Day 2 dawned at 0700 when we awoke following our first night's sleep in a hostel. It had gone better than we'd expected. We'd been nattering to our fellow dwellers before heading to sleep the night before. All Australians appear to either have relations in the UK or have visited London and seem reasonably knowledgeable about the city's transport and the Oyster card.
Breakfast was not offered at the Hotel Baccarat, so we headed round to corner as we knew there were a couple of small supermarket-type shops opposite Nice Ville station, which is where our Busabout coach would depart from at 0800. Unlike London - and indeed any UK city or large town - these newsagents were not open at 0730. Nor did they open before we had to jump aboard our 51-seated VDL SB4000/Marcopolo Viaggio coach.
They're not the most attractive coaches in the world and we understand Busabout will receive Berkhof Axial-bodied coaches next year
The Busabout guides do not check passengers on using a sheet of paper. They use an 'ipaq', which connects to the Internet through their company-issued mobile phones. It all seems very progressive and enables the driver to concentrate on, well, the driving, though first he has to load the luggage. We only had seventeen aboard our coach today. We were travelling to Lauterbrunnen in the Swiss Alps, via Milan. The journey time was between 10-11 hours, with a number of stops en route at various motorway services.
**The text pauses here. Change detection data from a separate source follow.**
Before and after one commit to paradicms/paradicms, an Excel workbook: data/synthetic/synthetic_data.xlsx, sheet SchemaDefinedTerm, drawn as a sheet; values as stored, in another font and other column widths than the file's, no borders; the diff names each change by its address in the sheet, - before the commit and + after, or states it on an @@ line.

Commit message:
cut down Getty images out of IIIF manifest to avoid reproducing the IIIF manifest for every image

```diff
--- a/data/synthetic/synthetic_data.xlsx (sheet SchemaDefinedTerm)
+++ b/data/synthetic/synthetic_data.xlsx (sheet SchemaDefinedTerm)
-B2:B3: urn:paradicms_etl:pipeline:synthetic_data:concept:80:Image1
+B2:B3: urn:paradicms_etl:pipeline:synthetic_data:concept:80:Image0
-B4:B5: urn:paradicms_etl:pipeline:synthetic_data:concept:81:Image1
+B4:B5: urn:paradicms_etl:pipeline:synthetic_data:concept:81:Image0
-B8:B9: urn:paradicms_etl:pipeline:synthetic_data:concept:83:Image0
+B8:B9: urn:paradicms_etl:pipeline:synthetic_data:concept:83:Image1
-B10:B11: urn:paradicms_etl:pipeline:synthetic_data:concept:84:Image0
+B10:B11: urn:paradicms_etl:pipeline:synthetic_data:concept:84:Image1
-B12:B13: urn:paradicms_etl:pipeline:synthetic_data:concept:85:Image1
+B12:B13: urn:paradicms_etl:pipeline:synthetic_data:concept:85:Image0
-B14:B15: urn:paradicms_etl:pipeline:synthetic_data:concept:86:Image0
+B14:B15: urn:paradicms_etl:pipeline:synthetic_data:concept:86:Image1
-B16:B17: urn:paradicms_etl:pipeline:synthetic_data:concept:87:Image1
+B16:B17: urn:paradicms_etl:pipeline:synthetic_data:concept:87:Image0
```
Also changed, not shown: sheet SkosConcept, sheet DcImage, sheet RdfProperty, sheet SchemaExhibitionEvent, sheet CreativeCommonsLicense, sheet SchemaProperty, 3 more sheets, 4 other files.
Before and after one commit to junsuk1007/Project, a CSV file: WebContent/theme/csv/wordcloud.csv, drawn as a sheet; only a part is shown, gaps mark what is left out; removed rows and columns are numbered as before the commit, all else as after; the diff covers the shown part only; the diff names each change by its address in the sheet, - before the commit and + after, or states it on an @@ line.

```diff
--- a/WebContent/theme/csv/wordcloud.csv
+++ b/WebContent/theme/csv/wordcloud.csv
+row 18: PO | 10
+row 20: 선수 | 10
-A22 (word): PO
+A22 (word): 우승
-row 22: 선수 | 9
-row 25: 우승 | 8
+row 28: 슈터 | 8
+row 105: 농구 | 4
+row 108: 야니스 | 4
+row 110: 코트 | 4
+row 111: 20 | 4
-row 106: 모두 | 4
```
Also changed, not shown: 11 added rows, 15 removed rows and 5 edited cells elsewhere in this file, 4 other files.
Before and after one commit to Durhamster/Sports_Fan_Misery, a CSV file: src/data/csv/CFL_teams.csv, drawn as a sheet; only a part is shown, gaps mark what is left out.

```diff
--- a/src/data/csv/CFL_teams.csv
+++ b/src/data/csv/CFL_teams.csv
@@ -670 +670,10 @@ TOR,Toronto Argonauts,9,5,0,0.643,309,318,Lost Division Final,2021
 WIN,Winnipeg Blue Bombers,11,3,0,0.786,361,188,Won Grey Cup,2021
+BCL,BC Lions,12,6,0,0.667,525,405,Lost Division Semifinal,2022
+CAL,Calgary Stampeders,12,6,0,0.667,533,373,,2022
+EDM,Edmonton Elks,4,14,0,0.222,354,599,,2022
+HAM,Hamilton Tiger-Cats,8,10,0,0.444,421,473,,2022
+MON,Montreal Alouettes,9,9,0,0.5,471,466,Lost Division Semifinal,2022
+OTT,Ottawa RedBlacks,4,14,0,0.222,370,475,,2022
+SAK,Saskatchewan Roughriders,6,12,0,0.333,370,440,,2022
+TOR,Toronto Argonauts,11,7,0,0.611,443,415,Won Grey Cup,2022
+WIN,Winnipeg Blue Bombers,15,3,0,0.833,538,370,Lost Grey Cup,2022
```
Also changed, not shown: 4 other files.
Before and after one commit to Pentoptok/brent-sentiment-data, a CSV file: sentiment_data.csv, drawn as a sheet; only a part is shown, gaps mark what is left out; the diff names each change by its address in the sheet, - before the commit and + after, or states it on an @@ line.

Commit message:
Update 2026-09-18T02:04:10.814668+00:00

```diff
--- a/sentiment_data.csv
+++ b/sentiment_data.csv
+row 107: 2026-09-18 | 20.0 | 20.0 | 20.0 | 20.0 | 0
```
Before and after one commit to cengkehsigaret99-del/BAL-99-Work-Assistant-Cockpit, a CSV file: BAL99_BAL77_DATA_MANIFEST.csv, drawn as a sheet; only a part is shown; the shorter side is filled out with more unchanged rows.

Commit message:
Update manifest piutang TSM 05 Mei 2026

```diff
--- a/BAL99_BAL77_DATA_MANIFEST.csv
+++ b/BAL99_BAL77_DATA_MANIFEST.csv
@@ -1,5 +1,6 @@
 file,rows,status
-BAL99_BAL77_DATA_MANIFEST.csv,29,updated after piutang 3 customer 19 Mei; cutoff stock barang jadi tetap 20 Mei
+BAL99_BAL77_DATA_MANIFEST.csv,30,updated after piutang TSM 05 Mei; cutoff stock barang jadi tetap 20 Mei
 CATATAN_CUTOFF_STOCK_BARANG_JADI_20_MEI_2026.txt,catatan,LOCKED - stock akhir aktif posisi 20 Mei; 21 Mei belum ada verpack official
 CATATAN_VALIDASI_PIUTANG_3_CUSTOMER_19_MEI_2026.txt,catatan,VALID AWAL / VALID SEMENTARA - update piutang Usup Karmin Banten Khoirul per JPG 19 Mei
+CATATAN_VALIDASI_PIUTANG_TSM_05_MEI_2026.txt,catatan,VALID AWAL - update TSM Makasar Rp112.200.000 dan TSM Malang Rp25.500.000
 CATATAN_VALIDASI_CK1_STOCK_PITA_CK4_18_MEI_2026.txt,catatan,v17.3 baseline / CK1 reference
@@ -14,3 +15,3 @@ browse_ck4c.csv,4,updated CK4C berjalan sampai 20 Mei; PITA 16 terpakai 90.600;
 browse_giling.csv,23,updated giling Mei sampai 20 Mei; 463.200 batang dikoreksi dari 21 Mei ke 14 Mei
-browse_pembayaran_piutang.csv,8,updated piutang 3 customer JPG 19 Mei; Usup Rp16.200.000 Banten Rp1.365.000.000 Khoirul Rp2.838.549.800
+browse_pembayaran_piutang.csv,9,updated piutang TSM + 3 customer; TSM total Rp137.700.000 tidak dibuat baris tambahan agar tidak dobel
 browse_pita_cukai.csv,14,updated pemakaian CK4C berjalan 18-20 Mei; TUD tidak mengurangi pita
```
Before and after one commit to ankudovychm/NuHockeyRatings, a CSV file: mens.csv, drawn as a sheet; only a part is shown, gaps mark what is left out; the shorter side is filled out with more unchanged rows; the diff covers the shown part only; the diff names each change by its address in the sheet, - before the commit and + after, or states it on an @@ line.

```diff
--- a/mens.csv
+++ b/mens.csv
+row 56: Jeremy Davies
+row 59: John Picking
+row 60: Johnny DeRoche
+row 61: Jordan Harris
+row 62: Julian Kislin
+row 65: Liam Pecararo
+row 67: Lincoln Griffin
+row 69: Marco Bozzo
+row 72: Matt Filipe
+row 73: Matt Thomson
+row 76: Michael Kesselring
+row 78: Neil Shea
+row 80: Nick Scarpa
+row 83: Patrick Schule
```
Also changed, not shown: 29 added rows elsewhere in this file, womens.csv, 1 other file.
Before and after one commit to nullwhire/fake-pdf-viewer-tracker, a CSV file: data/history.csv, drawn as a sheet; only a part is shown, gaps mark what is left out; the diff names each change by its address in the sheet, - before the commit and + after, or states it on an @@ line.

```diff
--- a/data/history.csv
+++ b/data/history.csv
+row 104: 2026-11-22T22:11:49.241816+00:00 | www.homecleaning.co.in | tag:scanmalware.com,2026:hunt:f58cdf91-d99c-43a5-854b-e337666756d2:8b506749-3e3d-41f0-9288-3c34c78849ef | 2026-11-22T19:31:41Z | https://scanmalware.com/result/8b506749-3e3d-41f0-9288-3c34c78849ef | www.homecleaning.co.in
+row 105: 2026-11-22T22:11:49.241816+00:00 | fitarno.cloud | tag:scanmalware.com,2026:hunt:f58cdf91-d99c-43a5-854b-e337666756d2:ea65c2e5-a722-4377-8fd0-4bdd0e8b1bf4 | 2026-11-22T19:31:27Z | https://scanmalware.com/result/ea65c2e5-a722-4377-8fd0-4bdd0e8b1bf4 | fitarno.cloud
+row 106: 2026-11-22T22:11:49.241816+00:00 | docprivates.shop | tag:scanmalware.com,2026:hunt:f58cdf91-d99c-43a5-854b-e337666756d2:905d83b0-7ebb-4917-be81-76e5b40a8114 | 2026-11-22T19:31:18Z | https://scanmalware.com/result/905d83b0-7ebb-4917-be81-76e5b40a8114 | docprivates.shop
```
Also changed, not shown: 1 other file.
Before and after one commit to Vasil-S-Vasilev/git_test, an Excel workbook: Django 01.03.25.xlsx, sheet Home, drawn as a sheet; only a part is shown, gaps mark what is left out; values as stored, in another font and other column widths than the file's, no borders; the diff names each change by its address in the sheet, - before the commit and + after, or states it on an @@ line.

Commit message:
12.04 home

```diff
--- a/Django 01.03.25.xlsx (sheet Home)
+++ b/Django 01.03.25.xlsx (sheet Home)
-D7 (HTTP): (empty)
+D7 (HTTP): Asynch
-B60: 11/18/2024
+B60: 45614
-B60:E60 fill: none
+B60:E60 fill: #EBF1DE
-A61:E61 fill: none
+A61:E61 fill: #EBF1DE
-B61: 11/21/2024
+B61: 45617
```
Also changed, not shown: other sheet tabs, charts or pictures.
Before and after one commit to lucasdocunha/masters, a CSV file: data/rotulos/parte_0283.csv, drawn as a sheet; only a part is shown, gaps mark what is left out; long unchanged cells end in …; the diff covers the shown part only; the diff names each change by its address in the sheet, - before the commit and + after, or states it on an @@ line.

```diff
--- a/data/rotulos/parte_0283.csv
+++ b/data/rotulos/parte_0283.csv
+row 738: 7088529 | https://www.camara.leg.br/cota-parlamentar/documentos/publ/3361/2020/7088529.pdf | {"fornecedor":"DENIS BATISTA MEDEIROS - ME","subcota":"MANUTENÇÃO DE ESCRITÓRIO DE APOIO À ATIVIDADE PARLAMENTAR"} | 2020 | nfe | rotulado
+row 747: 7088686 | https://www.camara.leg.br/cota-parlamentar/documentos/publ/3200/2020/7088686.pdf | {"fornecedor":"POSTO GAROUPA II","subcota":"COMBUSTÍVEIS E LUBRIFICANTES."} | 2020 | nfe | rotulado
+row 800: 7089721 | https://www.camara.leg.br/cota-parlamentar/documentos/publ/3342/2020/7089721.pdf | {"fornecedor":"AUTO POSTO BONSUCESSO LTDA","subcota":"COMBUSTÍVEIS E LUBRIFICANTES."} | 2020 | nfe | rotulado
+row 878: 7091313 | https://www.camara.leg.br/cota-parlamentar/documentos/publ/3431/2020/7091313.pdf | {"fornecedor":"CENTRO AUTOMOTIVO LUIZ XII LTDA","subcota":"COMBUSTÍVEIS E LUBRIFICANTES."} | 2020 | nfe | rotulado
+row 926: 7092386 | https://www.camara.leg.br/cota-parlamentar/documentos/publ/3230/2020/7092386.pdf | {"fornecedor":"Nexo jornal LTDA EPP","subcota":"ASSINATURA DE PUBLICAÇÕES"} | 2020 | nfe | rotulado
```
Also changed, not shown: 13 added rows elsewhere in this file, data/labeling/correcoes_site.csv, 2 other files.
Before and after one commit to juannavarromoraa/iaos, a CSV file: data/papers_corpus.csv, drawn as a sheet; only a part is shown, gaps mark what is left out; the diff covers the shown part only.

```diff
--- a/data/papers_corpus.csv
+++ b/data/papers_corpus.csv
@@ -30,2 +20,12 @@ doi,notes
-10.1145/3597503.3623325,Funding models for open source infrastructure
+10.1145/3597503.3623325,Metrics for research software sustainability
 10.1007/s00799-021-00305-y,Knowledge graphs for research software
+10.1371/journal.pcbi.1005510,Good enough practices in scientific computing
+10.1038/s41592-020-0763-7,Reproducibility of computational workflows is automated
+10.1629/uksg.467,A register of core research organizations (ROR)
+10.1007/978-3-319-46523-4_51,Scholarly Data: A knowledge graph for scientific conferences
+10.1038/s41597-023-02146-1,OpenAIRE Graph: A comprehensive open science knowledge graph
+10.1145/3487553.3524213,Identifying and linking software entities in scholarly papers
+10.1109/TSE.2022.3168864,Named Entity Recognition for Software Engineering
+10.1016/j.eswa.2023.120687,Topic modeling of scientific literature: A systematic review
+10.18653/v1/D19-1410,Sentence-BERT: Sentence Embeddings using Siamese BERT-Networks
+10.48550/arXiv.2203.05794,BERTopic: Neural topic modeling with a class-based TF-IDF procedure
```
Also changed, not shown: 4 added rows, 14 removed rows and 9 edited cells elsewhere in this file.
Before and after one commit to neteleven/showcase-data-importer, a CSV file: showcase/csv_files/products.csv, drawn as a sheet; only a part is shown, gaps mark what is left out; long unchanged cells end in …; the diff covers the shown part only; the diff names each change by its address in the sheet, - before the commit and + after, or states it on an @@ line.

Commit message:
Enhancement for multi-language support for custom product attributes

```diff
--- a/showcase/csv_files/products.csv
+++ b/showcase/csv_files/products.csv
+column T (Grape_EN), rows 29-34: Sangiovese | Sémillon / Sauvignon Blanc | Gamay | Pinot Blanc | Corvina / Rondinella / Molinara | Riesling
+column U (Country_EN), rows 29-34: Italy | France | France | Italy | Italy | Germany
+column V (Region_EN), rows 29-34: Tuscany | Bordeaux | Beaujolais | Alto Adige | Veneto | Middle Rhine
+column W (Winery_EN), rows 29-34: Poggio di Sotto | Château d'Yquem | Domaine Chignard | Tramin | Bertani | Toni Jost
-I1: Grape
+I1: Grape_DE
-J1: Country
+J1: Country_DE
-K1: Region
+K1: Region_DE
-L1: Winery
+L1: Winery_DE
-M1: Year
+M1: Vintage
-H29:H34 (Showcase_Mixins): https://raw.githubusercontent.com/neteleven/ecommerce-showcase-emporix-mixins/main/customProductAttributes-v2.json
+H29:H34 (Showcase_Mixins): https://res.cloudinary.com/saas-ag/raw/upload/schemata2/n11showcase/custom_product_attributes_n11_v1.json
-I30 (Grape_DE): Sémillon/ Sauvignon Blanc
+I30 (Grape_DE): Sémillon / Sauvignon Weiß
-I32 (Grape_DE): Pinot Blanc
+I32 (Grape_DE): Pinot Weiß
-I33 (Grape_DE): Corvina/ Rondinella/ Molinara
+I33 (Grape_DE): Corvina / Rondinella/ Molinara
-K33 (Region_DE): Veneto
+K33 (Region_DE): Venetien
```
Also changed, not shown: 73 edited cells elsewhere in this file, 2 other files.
The stops are all prescribed and approximate timings are given. Our driver, Simon (British) and our guide, Dave (Australian) had both returned to work today, following two days off in Nice. They'd both popped to Cannes and had watched Inception at the cinema there and both were still talking about it this morning. Simon's day had commenced at 0600 when he'd left the Busabout accommodation and headed to the No. 23 bus stop with his suitcase to get to the coach park, which was just under 2 miles away. There, he'd done all the checks required of him before driving to the pick-up point, opposite Nice Ville station.
Initially it seems strange to seem all the controls on the wrong side, but you soon get used to it. Our driver said he and all new Busabout employees receive a week's training at Stellendam, learning to change gear right-handed and to get used to driving on the 'European side' of the road
Owing to the EC Drivers' Hours Regs, he needed to take a 45-minute break at the pick-up point to then enable him to drive 4.5 hours, taking a 15-min break at the first service stop and 30 mins at the second. Consequently, he was parked in the centre of town at 0720. The guides do not conform to such guidelines (and consequently do not appear to generally receive such generous weekly rest periods). Their days do start later than the driver's (and don't finish as late, either), with Dave arriving at 0745 and he got to work loading passengers while Simon packed their suitcases in the boot.
Newcomers to Busabout are issued a lanyard and credit card-sized I.D tag that they need to put round their neck while on board. Existing people, i.e. those who've travelled in the past few days, simply present these to be checked-off on the ipaq. It's all very straightforward. A large number of those on board had travelled with Busabout recently, so Dave only had to issue a couple of lanyards/cards out to the newcomers. Most of our contingent were travelling through to Lauterbrunnen, with a couple choosing to leave us at Milan.
This was the scene the following morning in Lauterbrunnen, though the same occurred in Nice today, with Simon (in orange) seen loading luggage while Dave (stood at front in black) loads passengers. It's a lot calmer than the scene in London Victoria Coach Station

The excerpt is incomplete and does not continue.